Panama Hake, Merluccius angustimanus: The Panama Hake has an elongated compressed body that tapers to a narrow tail base. It has a redish silver color that is white below, and a large head that is greater than 30 percent of the total length of the fish.
Keys to identification of the Panama Hake include 16 to 18 gill rakers on the first arch, and 36 to 40 rays in the second dorsal fin.
This fish species is quite similar to and can be easily confused with the Pacific Hake, Merluccius productus (head less than 30 percent of total length, 18 to 23 gill rakers, and 39 to 44 rays on the second dorsal fin), and perhaps the mythical, obscure, poorly characterized Cortez Hake, Merluccius hernandizi.
The Panama Hake is a pelagic species found between 250 and 1,500 feet deep in the water column. It reaches a maximum length of 16 inches and is omni-present in all Mexican fishing waters except the extreme northern portions of the Sea of Cortez.

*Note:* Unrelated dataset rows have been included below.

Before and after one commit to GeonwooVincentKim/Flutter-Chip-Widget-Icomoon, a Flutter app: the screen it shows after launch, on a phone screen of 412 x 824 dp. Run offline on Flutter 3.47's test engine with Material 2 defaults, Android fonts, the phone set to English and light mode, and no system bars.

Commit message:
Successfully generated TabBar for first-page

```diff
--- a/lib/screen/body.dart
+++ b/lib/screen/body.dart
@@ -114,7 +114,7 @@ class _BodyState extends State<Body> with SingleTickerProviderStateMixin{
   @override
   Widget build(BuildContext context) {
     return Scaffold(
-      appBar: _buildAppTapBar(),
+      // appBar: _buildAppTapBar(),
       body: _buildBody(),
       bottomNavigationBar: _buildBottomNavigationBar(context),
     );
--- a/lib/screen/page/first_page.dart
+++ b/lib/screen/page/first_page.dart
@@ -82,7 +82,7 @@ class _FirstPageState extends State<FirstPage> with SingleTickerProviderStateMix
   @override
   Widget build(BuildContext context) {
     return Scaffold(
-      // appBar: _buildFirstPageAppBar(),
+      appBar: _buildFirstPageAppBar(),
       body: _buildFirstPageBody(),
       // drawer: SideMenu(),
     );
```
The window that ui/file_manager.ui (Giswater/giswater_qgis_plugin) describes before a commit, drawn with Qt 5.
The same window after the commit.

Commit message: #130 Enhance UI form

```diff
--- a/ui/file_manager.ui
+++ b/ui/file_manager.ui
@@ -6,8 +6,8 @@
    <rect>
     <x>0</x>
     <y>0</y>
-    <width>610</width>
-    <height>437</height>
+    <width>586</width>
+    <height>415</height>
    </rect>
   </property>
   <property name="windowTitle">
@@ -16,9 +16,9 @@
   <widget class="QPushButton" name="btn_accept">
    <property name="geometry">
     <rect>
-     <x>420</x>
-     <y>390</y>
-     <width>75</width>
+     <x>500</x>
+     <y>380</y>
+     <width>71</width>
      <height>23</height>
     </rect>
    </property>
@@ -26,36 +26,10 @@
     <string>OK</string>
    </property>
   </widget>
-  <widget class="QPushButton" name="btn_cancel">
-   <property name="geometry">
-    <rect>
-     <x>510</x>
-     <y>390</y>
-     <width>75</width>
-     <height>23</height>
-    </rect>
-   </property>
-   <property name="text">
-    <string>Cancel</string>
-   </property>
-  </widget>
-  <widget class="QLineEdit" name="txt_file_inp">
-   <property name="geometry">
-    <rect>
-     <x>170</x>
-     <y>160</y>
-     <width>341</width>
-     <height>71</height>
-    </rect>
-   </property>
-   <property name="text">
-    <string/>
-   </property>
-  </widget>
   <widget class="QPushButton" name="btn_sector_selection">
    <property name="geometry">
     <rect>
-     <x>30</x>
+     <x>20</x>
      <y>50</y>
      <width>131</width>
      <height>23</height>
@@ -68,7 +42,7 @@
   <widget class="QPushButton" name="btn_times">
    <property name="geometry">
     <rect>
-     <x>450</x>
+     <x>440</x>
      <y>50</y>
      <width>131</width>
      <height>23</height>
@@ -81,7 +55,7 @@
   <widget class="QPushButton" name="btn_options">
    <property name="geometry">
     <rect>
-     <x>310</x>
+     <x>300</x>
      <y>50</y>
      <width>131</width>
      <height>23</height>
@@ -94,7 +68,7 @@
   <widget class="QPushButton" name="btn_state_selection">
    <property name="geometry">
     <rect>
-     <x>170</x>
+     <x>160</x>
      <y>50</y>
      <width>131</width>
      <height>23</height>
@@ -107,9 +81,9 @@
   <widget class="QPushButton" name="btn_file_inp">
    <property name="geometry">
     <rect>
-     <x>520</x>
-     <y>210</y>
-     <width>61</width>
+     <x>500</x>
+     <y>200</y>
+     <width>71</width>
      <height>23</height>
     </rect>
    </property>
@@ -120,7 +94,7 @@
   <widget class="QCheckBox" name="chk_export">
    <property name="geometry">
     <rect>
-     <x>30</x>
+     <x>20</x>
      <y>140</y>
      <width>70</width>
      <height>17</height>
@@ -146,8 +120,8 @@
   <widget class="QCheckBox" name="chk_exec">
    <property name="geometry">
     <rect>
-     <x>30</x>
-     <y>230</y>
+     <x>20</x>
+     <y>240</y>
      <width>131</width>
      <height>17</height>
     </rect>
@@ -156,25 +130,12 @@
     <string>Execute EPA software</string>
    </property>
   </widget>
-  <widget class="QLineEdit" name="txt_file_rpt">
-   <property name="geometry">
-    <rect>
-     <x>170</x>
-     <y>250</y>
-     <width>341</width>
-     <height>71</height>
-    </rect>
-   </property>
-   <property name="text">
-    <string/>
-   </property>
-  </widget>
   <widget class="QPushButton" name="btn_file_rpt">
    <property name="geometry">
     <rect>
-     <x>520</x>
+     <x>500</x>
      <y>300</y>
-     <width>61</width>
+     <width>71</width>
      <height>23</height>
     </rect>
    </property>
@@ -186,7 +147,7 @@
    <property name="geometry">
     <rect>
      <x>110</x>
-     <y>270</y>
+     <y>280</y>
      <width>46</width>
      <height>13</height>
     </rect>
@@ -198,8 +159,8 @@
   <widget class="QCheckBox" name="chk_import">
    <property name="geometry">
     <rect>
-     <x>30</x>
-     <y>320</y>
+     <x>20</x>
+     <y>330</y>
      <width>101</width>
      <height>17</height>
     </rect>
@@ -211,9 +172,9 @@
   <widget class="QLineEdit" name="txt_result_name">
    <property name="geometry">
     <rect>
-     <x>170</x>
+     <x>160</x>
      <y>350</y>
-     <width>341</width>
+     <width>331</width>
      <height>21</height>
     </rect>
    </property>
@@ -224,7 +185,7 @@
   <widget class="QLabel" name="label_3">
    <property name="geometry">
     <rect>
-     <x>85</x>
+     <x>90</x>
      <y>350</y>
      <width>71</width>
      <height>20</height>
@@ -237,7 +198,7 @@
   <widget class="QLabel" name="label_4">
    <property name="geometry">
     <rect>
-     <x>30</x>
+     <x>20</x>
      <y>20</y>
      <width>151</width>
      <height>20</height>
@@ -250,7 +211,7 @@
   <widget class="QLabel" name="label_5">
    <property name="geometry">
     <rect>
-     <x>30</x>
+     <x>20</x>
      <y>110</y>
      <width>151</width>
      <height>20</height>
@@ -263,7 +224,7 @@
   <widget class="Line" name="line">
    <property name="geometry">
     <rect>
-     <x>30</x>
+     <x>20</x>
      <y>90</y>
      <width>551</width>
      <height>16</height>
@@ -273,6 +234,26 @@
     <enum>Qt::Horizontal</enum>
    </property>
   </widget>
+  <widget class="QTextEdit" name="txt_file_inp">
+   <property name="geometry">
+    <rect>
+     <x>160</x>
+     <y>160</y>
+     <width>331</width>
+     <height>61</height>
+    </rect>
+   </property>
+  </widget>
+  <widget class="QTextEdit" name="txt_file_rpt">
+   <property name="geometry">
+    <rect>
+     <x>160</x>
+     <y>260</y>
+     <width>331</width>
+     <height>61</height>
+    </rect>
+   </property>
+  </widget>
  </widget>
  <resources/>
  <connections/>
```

The Panama Hake is a member of the Merlucciidae Family which are known in Mexico as merluzzas. They all have elongated compressed bodies that taper to a narrow tail base. The heads are relatively large and flattened with large eyes and a large mouth with a projecting lower jaw. They have fins without spines, two separate dorsal fins, the first of which is shorter and taller, and the second with a long base partly divided by a notch. The pelvic fins are well developed, found before the pectoral fins. The caudal fin is short and slightly forked. Globally, there are 13 members of the family, all members of one genus of which three are found in Mexican waters.